Extended MS-DOS will be the leading personal computer operating system of the future, according to an attendee poll conducted by Byte Magazine at last week’s Comdex/Spring exhibition in Chicago. Microbytes Daily reports that when asked to predict which operating system would be the dominant force in the personal computer industry by the end of 1992, […]

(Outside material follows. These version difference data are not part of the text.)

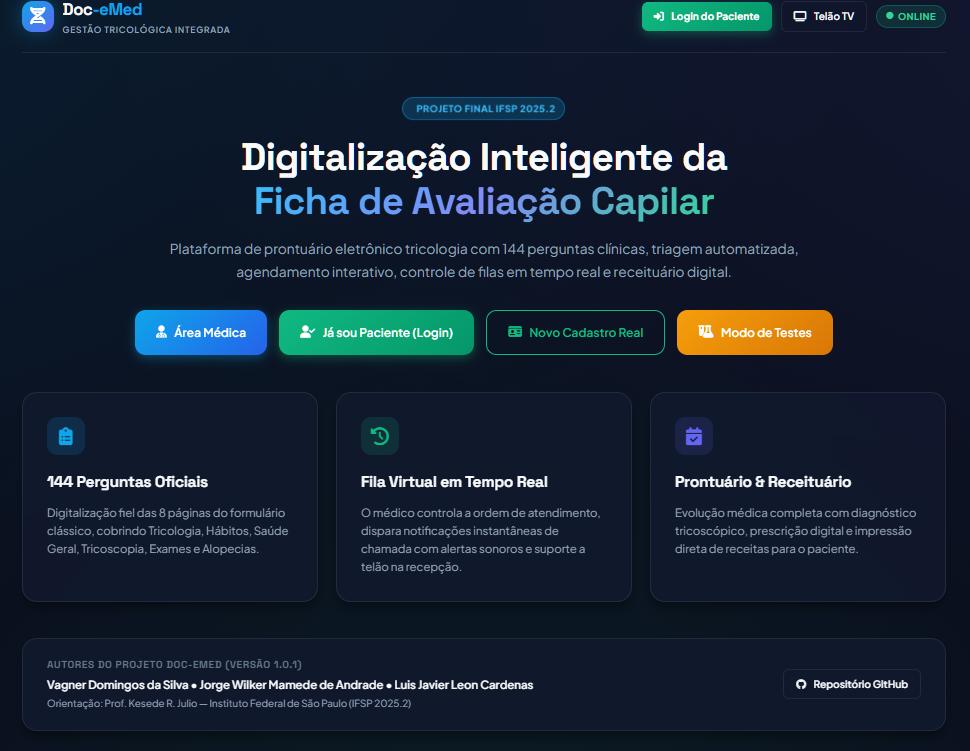
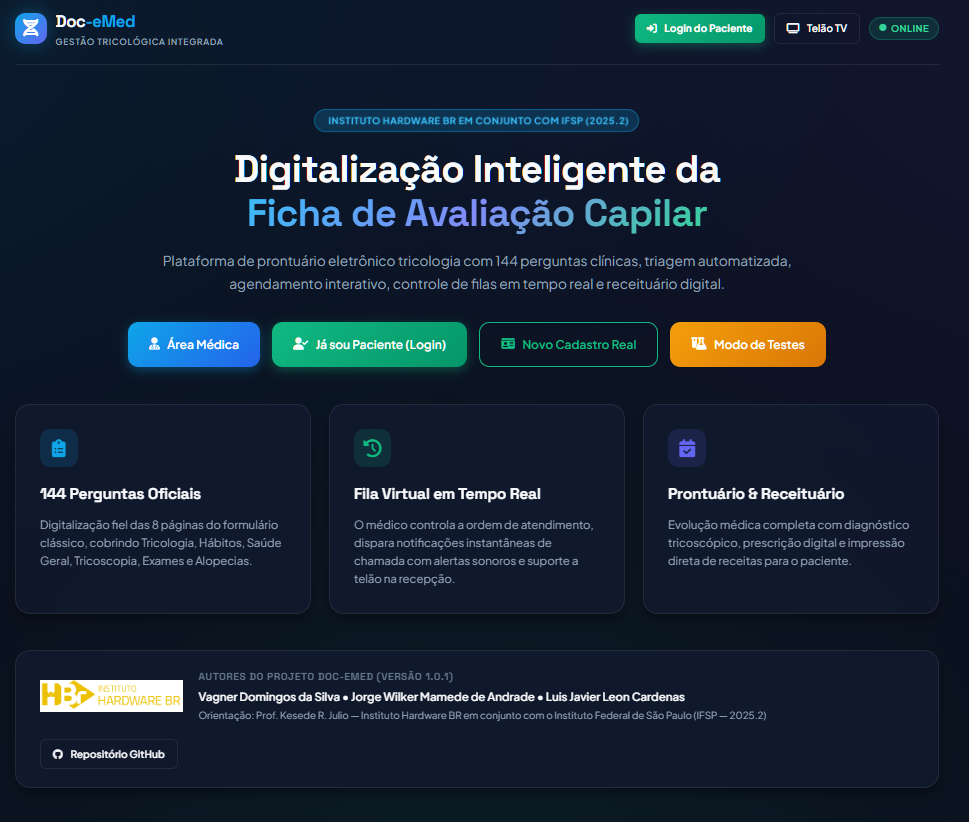
docs: atualizacao da imagem da tela inicial e texto descritivo no README

diff --git a/README.md b/README.md
@@ -92,15 +92,15 @@ Abaixo são demonstradas as principais telas da aplicação, acompanhadas de sua
   <img src="./docs/images/00-landing-page-oficial.png" alt="Landing Page Oficial Doc-eMed" width="95%">
 </div>
 
-* **Barra de Navegação Superior:** Logotipo com identidade visual gradiente, botão de acesso direto **"Login do Paciente"**, link para o **"Telão TV"** e badge de status do sistema online em tempo real.
-* **Seção de Boas-Vindas (Hero):** Título com gradiente dinâmico, identificação oficial do projeto acadêmico IFSP 2025.2 e descrição dos recursos de ponta.
-* **4 Botões de Ação Imediata:**
-  1. 🩺 **Área Médica:** Acesso exclusivo ao corpo clínico e gestores.
-  2. 👤 **Já sou Paciente (Login):** Entrada direta para clientes já cadastrados.
-  3. 💳 **Novo Cadastro Real:** Abertura formal de prontuário eletrônico completo.
-  4. 🧪 **Modo de Testes:** Demonstração expressa com fluxo ágil e telão embutido.
-* **Cards de Recursos & Destaques:** Resumo das 144 perguntas, do controle de filas em tempo real e do módulo de prontuário e receituário digital.
-* **Rodapé com Autoria:** Créditos da equipe de desenvolvedores e professor orientador.
+* **Barra de Navegação Superior:** Logotipo estilizado com identidade visual tricologia, botão de acesso direto **"Login do Paciente"** para clientes cadastrados, atalho para o **"Telão TV"** e badge de status do sistema online em tempo real.
+* **Seção de Boas-Vindas (Hero):** Badge superior com identificação institucional oficial (**`INSTITUTO HARDWARE BR EM CONJUNTO COM IFSP (2025.2)`**), título com gradiente dinâmico e síntese dos recursos de prontuário, triagem e fila virtual.
+* **4 Botões de Acesso Imediato:**
+  1. 🩺 **Área Médica:** Acesso exclusivo ao corpo clínico e gestores com login seguro.
+  2. 👤 **Já sou Paciente (Login):** Entrada direta para pacientes previamente cadastrados.
+  3. 💳 **Novo Cadastro Real:** Formulário oficial em 4 etapas para abertura de prontuário eletrônico completo.
+  4. 🧪 **Modo de Testes:** Demonstração expressa com fluxo ágil e telão de chamadas embutido na tela.
+* **Cards de Recursos & Destaques:** Apresentação das 144 perguntas clínicas oficiais, da fila virtual em tempo real (SSE) e do módulo de evolução médica com receituário digital.
+* **Rodapé Institucional com Identidade Visual:** Logotipo oficial do **Instituto Hardware BR**, autoria dos desenvolvedores e orientação acadêmica do Prof. Kesede R. Julio.
 
 ---
 
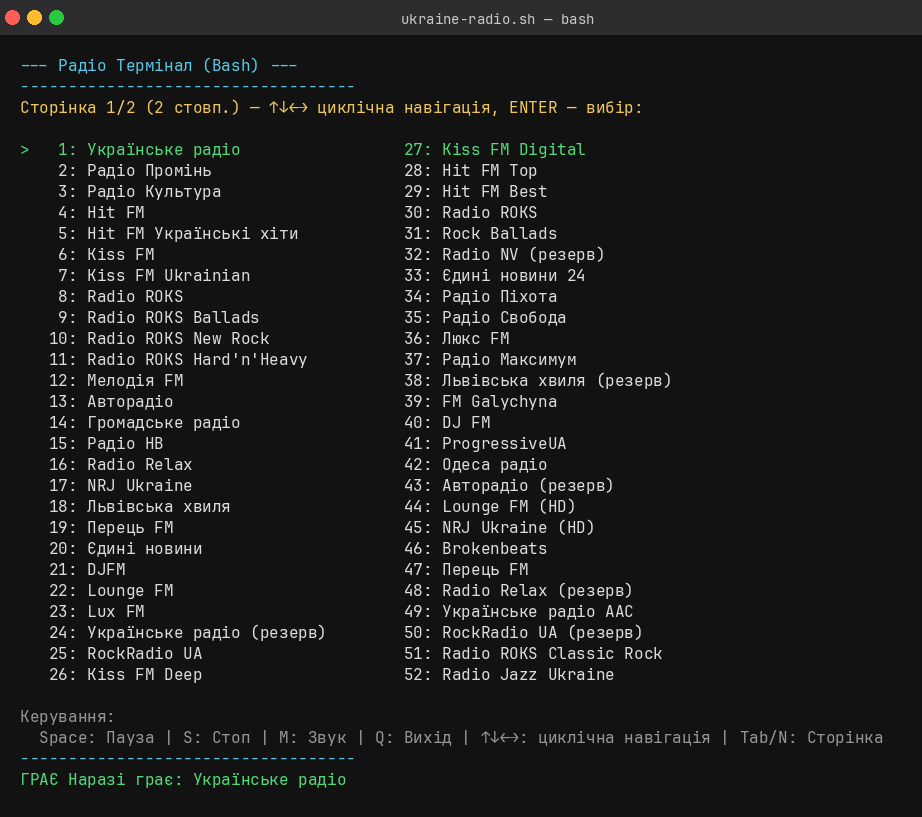
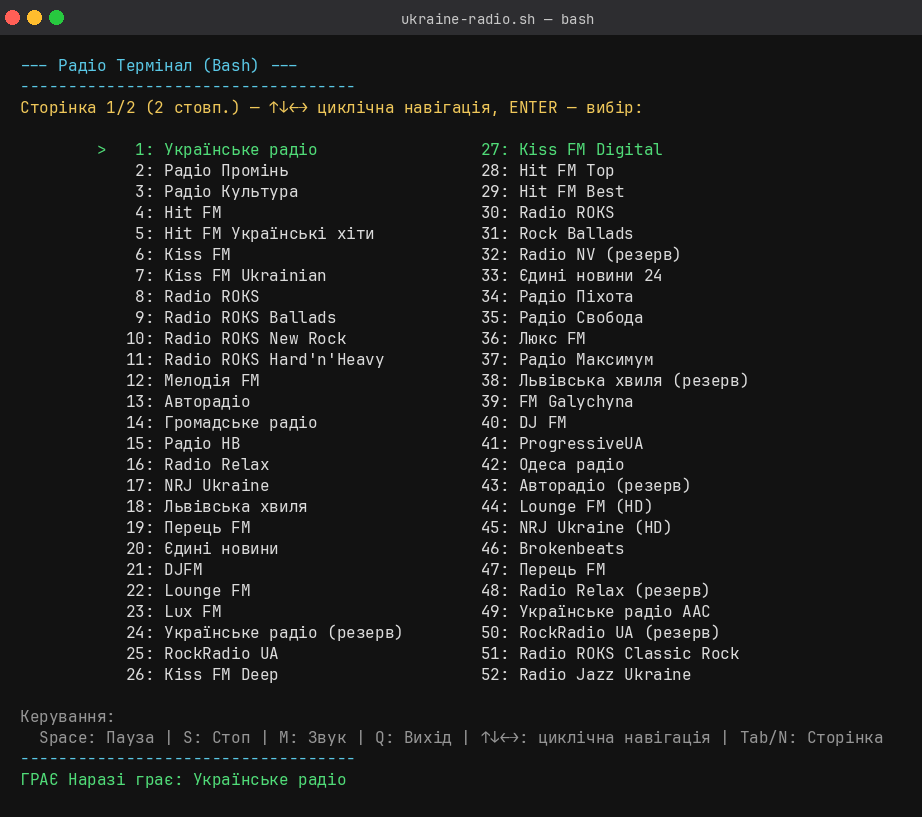
Оновлено скріншот та опис: центрування і швидка навігація
- Скріншот docs/screenshot.png тепер показує центровану сітку станцій
- README доповнено описом центрування сітки та швидкодії навігації
  (пряме керування терміналом без зайвих форків процесів)

Changed region(s): [[0.0607, 0.153, 0.82, 0.8568], [0.3037, 0.4896, 0.3341, 0.5508]]

diff --git a/README.md b/README.md
@@ -32,11 +32,14 @@ chmod +x ukraine-radio.sh
   поточний розмір вікна терміналу (`tput lines`/`tput cols`) — від 1 до 5
   стовпчиків, залежно від ширини вікна та шрифту. При зміні розміру вікна
   (WINCH) розкладка перераховується на льоту, тож меню завжди гарно
-  вписується в екран без обрізання.
+  вписується в екран без обрізання. Сітка стовпчиків центрується по
+  горизонталі відносно ширини вікна.
 - Зручне меню управління у терміналі:
   - Навігація стрілками ↑↓←→ — **циклічна**: вихід за межі стовпчика чи
     крайнього стовпчика переносить курсор на протилежний край (зверху↔знизу,
-    зліва↔справа)
+    зліва↔справа). Малювання екрана виконано через прямі ANSI-послідовності
+    (без зайвих викликів зовнішніх процесів), тож навігація не гальмує навіть
+    при частих натисканнях клавіш.
   - `Tab` або `N` — циклічне перемикання між сторінками
   - Enter — запуск станції
   - Введення номера станції (1-100) одразу перемикає на потрібну сторінку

Extended MS-DOS will be the leading personal computer operating system of the future, according to an attendee poll conducted by Byte Magazine at last week’s Comdex/Spring exhibition in Chicago. Microbytes Daily reports that when asked to predict which operating system would be the dominant force in the personal computer industry by the end of 1992, 30% of the 4,000 attendees nominated Extended MS-DOS. OS/2 was picked by just 20% of the delegates, and came third to Unix, which gained a 26% endorsement. Traditional MS-DOS got a 13% vote, while Macintosh OS came last with 4%. With 31% of the votes, Extended MS-DOS also topped a similar poll conducted by Byte at last year’s Comdex/Fall fair. However, OS/2 appears to be finding gradual favour: in the autumn poll, the product came in third place with just 16% of the votes, trailing Traditional MS-DOS at 18%. The new Unix standard was fourth choice at 15%, but when combined with Standard Unix, the Unix share rose to 24% of the total votes cast. The results of the two polls will be analysed in a special report, which Byte plans to publish shortly. OS/2 also proved a popular debating point for Comdex’s panel of industry experts, comprising Jim Seymour, Will Zachmann, Stewart Alsop, Tim Bajarin, Amy Wohl, and Enzo Torresi. Although all the panellists agreed that the product had been slow to arrive, there was a divergence of views concerning its future. Zachman claims that the operating system was destined to take over the majority of desktops, were counterbalanced by Bajarin, who drew attention to the fact that between 15% and 20% of the computers currently being bought by Fortune 500 companies are 8088 or 8086-based machines. Reinforcing the view expressed by the poll, the panellists also agreed that MS-DOS would continue to dominate the personal computer environment, with estimates of the installed base share which the operating system would hold by 1992 ranging from 30% to 45%. However, OS/2 was awarded a unanimous second place, with its share placed at between 20% and 30%. Graphical user interfaces proved a second popular debating point. The panel was split between those who dismissed the drive for a standard as irrelevant, and those who claimed that with the common look-and feel of Microsoft’s Windows, IBM’s Presentation Manager, and the Open Software Foundation’s Motif, a standard interface had already been established. None of the experts was prepared to bet against Steve Job and NeXT; however, other individual predictions included the death of the mainframe, and a victory for Micro Channel over the EISA bus consortium.